(Screenshot and code edit data)
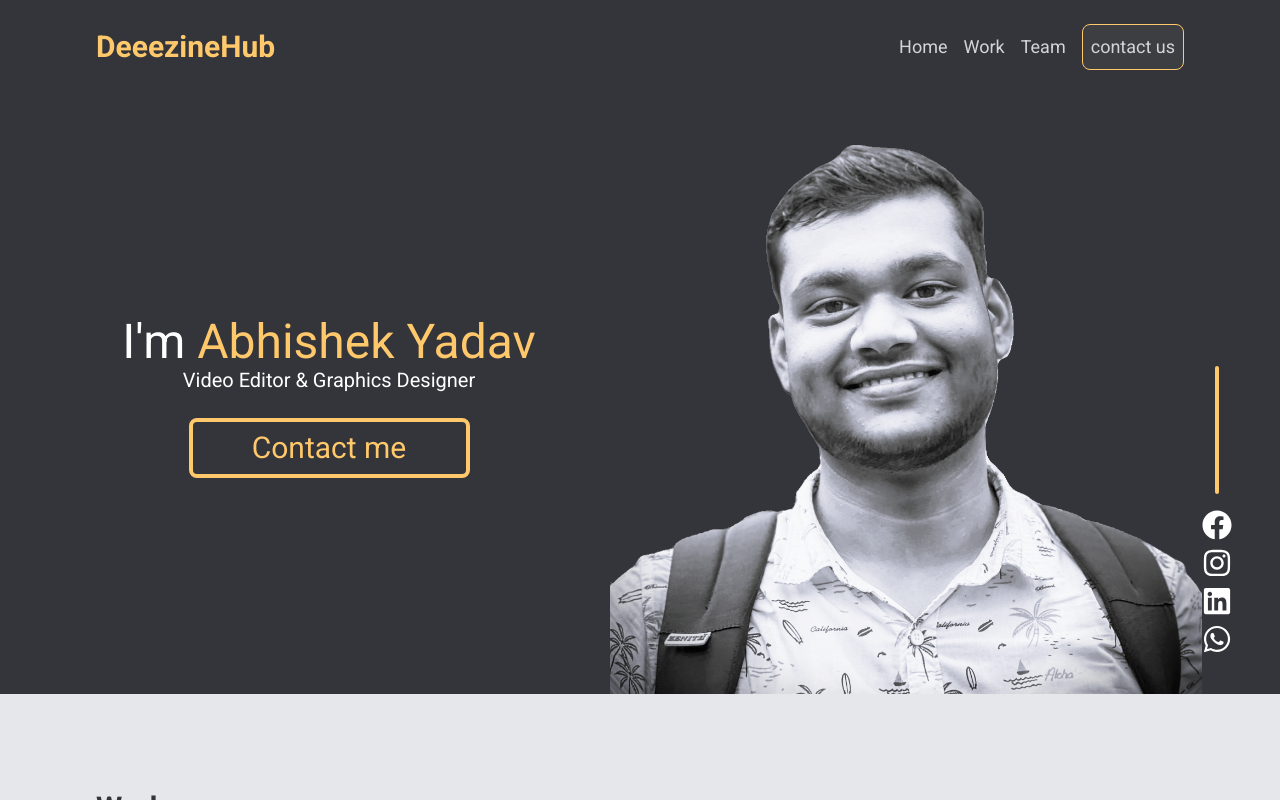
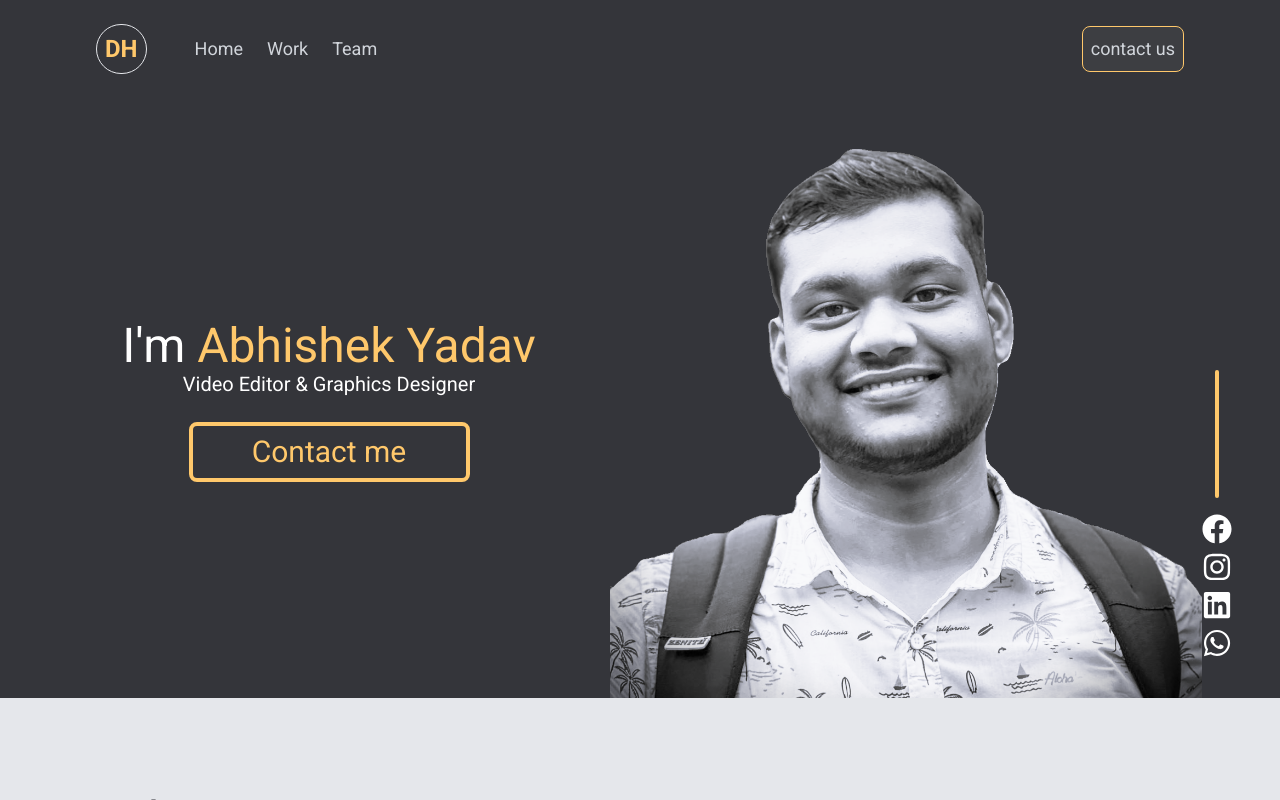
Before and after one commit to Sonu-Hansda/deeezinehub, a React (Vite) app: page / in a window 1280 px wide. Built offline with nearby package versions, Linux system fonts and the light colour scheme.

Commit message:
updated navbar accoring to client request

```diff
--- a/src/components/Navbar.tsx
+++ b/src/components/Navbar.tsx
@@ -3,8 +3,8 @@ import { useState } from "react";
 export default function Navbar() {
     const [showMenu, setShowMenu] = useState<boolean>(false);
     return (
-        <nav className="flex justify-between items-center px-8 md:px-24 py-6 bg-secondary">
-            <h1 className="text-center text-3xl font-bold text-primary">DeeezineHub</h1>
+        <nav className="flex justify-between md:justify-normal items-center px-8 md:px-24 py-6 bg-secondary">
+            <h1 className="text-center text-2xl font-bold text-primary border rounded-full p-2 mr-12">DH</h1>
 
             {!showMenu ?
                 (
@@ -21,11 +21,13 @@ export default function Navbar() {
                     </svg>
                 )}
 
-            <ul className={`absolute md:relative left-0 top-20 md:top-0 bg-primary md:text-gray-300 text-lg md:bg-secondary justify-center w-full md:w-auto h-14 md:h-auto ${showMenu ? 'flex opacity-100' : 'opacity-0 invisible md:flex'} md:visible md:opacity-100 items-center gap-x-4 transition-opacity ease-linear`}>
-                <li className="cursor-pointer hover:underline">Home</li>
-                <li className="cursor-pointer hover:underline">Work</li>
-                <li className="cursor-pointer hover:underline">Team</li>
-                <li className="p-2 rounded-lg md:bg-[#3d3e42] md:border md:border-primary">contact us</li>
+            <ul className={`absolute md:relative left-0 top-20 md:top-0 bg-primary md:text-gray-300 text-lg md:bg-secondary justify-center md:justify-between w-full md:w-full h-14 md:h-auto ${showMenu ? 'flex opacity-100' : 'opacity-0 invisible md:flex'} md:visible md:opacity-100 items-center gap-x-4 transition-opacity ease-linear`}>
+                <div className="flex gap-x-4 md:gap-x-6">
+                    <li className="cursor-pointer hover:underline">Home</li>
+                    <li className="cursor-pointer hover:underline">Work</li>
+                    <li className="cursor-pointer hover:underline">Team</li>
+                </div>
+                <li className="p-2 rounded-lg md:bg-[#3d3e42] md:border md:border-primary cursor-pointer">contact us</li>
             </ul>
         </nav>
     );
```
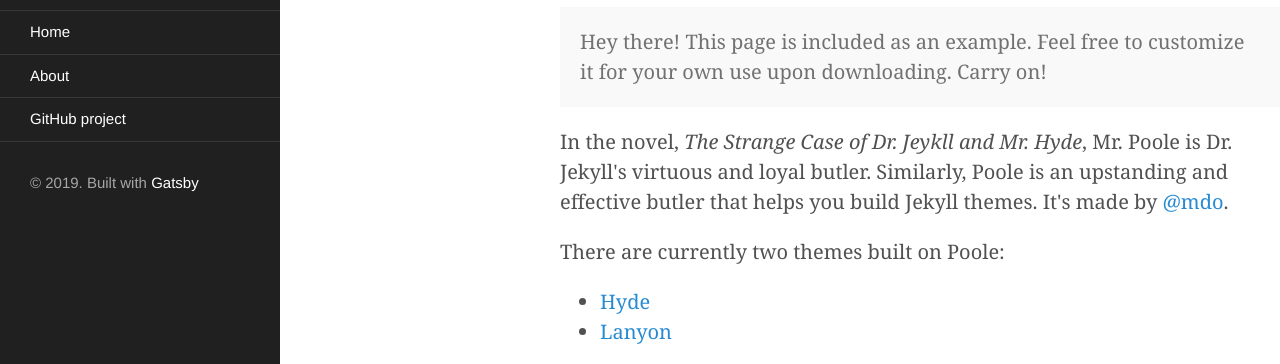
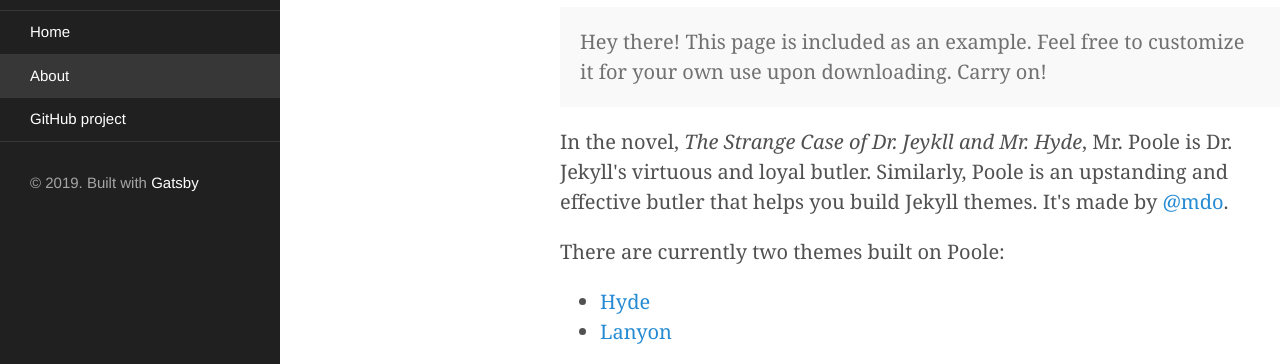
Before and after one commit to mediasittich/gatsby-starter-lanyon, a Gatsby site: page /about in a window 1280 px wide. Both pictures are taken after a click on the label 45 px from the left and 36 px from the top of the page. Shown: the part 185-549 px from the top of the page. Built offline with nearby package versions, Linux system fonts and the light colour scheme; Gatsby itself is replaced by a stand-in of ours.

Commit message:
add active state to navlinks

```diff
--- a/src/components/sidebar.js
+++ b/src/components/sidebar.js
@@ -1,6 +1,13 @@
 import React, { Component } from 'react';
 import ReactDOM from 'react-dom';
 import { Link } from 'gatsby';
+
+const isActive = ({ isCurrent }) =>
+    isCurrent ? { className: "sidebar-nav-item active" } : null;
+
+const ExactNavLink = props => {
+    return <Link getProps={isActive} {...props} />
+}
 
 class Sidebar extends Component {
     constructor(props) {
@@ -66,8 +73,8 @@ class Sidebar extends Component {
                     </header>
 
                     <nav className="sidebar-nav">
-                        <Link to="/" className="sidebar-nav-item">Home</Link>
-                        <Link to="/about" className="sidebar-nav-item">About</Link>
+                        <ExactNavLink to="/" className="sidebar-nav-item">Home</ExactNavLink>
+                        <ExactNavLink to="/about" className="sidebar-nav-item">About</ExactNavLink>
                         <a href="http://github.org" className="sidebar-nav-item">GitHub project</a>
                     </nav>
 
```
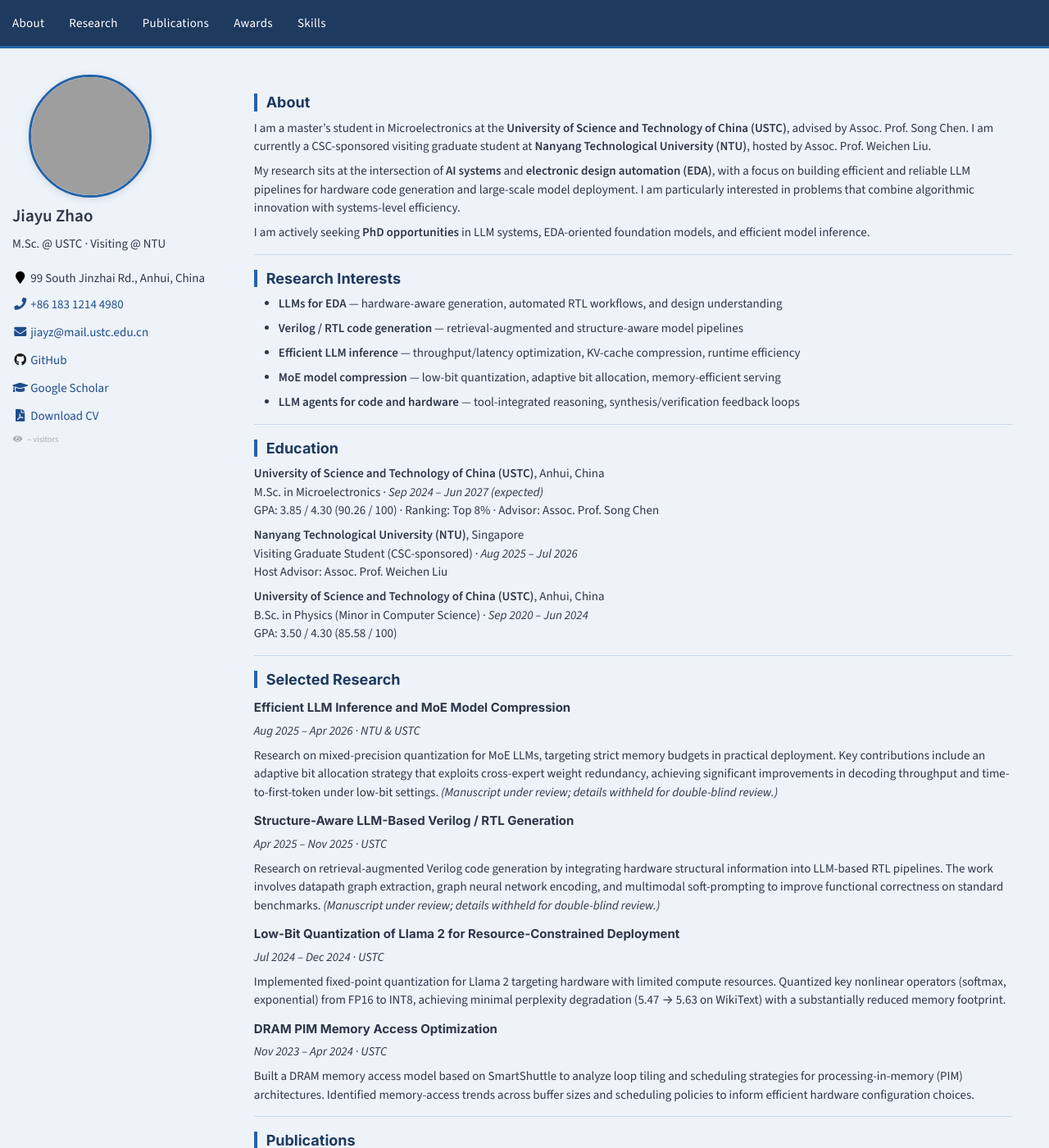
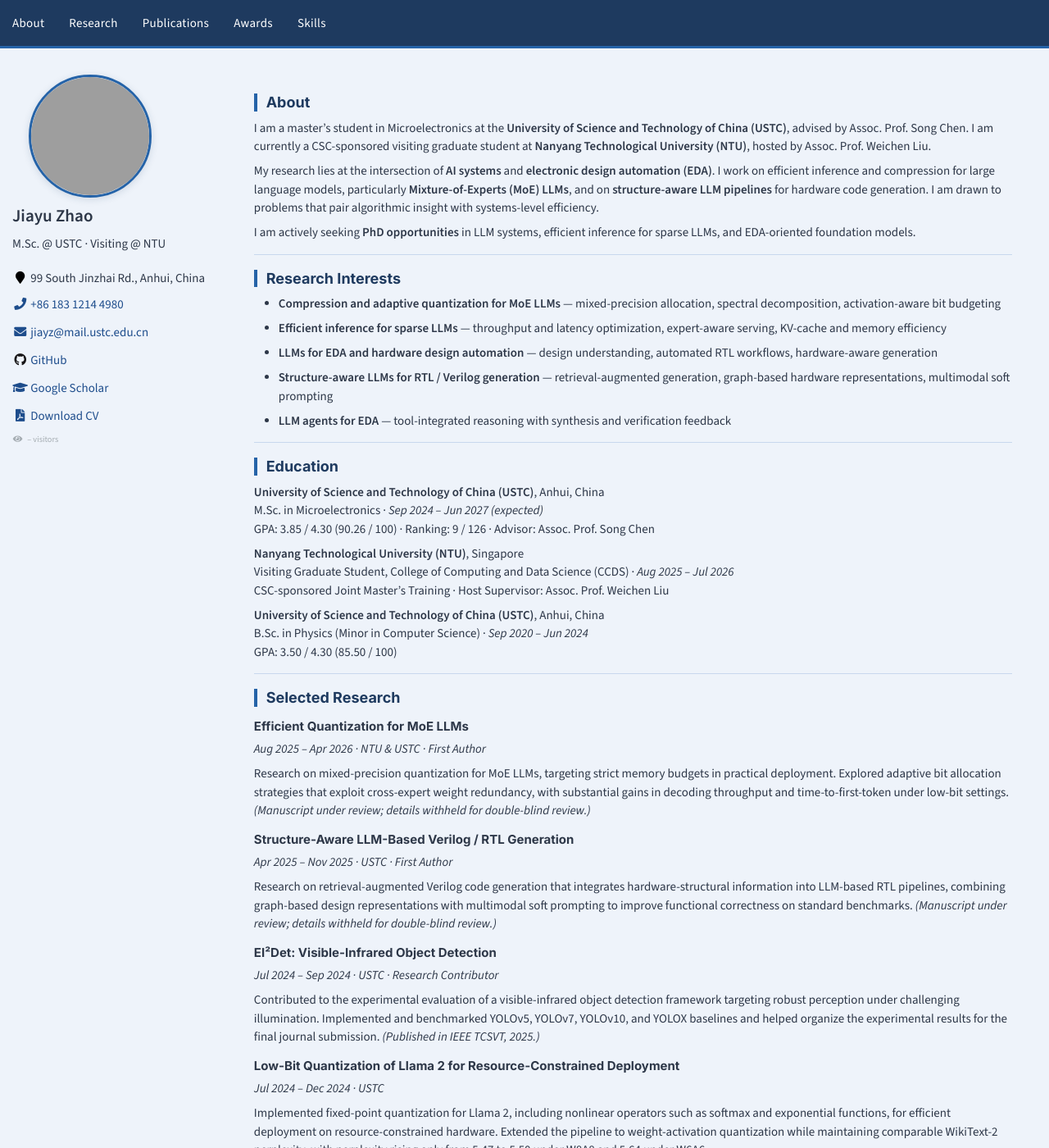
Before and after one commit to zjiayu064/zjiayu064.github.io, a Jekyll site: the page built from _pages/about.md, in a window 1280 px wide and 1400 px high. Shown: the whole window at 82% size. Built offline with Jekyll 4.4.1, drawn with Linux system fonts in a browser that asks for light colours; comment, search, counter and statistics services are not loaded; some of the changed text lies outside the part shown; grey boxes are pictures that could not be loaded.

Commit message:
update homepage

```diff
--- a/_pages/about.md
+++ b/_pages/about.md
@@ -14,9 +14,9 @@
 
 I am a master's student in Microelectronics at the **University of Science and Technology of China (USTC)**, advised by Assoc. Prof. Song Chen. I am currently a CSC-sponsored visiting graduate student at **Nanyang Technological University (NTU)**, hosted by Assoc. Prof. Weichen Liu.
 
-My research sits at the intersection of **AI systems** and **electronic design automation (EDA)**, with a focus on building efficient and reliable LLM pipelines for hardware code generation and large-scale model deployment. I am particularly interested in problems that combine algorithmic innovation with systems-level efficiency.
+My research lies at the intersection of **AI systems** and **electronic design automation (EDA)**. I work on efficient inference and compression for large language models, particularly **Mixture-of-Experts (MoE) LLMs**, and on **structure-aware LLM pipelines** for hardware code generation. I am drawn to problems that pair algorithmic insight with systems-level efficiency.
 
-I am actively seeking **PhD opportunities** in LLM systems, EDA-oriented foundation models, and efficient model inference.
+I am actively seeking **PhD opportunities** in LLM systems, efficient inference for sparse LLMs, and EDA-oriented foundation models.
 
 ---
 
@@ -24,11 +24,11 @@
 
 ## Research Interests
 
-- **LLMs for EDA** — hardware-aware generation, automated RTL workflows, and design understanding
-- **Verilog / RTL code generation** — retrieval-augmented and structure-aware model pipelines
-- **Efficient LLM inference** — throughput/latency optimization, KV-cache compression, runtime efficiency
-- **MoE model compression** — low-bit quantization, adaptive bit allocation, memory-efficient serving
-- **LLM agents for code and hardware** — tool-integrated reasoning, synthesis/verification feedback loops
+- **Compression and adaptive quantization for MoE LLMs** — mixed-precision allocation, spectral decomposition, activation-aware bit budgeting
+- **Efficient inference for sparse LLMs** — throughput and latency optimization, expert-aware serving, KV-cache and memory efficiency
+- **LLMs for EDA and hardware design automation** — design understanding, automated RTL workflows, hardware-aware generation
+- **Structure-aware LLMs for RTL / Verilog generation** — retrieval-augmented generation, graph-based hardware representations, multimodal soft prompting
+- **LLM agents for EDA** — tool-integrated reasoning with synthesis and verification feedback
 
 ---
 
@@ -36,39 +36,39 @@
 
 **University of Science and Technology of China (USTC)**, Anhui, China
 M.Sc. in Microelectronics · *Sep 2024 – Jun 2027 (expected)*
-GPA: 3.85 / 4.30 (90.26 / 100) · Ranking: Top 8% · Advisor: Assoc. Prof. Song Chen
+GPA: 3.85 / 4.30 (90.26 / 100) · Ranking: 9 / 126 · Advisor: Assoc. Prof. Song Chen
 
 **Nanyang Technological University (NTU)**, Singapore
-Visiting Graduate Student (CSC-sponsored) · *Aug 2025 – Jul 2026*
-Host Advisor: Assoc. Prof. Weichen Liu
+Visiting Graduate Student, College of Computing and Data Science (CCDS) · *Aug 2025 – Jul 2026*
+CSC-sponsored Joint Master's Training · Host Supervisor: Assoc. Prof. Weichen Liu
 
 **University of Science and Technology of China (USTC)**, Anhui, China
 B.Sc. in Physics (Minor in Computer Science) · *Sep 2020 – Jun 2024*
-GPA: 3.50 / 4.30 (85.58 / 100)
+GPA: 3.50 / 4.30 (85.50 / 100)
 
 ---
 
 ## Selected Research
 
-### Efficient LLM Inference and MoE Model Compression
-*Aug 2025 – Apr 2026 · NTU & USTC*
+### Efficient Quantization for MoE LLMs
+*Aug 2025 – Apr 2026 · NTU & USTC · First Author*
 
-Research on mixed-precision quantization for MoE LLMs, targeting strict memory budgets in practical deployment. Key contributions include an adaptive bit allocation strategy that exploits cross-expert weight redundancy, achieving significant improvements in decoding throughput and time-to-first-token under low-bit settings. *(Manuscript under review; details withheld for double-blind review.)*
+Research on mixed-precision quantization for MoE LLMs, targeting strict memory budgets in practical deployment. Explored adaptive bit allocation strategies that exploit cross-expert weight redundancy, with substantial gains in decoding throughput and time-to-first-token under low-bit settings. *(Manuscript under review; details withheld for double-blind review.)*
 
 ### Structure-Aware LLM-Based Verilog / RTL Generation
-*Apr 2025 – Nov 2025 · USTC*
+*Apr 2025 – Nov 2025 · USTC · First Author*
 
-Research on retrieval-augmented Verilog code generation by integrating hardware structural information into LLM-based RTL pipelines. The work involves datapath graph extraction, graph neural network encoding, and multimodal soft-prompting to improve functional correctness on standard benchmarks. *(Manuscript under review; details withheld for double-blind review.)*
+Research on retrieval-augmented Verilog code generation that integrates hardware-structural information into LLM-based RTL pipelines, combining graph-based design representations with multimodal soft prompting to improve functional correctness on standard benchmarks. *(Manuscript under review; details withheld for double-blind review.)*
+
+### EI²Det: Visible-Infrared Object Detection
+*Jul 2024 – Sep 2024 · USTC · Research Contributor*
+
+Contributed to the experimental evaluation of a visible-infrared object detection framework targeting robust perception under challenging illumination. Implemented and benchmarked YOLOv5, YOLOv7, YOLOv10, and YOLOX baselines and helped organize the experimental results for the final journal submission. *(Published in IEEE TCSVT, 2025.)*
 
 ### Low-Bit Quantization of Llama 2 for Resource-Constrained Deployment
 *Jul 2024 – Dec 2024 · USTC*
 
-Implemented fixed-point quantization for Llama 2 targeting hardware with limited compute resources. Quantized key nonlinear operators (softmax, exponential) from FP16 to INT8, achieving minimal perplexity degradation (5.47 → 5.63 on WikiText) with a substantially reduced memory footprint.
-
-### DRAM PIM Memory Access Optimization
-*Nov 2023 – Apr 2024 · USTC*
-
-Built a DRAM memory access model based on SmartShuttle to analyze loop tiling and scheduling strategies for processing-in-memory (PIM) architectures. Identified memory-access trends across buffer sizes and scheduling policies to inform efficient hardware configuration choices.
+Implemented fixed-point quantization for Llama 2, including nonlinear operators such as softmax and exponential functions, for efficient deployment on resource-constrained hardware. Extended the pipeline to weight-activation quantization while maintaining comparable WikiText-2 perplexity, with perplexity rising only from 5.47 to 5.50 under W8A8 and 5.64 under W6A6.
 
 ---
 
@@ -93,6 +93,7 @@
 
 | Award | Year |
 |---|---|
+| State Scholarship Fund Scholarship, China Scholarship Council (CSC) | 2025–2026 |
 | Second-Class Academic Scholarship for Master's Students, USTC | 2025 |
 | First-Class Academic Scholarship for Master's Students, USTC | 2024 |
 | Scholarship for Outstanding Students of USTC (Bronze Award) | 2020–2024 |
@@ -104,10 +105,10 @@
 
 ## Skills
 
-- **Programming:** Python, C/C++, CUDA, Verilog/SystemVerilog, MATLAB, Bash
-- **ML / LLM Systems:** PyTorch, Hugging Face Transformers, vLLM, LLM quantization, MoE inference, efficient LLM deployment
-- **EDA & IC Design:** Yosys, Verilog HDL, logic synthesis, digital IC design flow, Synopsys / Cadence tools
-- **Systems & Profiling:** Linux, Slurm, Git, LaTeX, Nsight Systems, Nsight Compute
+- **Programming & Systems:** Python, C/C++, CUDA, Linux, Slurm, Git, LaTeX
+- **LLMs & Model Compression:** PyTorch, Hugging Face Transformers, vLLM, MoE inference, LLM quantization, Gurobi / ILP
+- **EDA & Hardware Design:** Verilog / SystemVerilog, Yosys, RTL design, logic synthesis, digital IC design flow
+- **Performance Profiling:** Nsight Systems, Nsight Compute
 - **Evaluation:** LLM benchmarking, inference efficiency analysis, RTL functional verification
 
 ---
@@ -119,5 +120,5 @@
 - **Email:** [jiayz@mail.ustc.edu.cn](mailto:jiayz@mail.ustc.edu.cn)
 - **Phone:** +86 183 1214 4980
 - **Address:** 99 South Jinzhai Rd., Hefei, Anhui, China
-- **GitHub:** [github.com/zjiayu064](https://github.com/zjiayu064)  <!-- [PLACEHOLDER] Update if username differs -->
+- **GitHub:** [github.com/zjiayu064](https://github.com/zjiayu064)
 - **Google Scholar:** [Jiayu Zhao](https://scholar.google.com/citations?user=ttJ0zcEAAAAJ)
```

Work request: Wherever the string "augmented" appears in a line of the records, copy that line.

Result of this task:
-- **Verilog / RTL code generation** — retrieval-augmented and structure-aware model pipelines
+- **Structure-aware LLMs for RTL / Verilog generation** — retrieval-augmented generation, graph-based hardware representations, multimodal soft prompting
-Research on retrieval-augmented Verilog code generation by integrating hardware structural information into LLM-based RTL pipelines. The work involves datapath graph extraction, graph neural network encoding, and multimodal soft-prompting to improve functional correctness on standard benchmarks. *(Manuscript under review; details withheld for double-blind review.)*
+Research on retrieval-augmented Verilog code generation that integrates hardware-structural information into LLM-based RTL pipelines, combining graph-based design representations with multimodal soft prompting to improve functional correctness on standard benchmarks. *(Manuscript under review; details withheld for double-blind review.)*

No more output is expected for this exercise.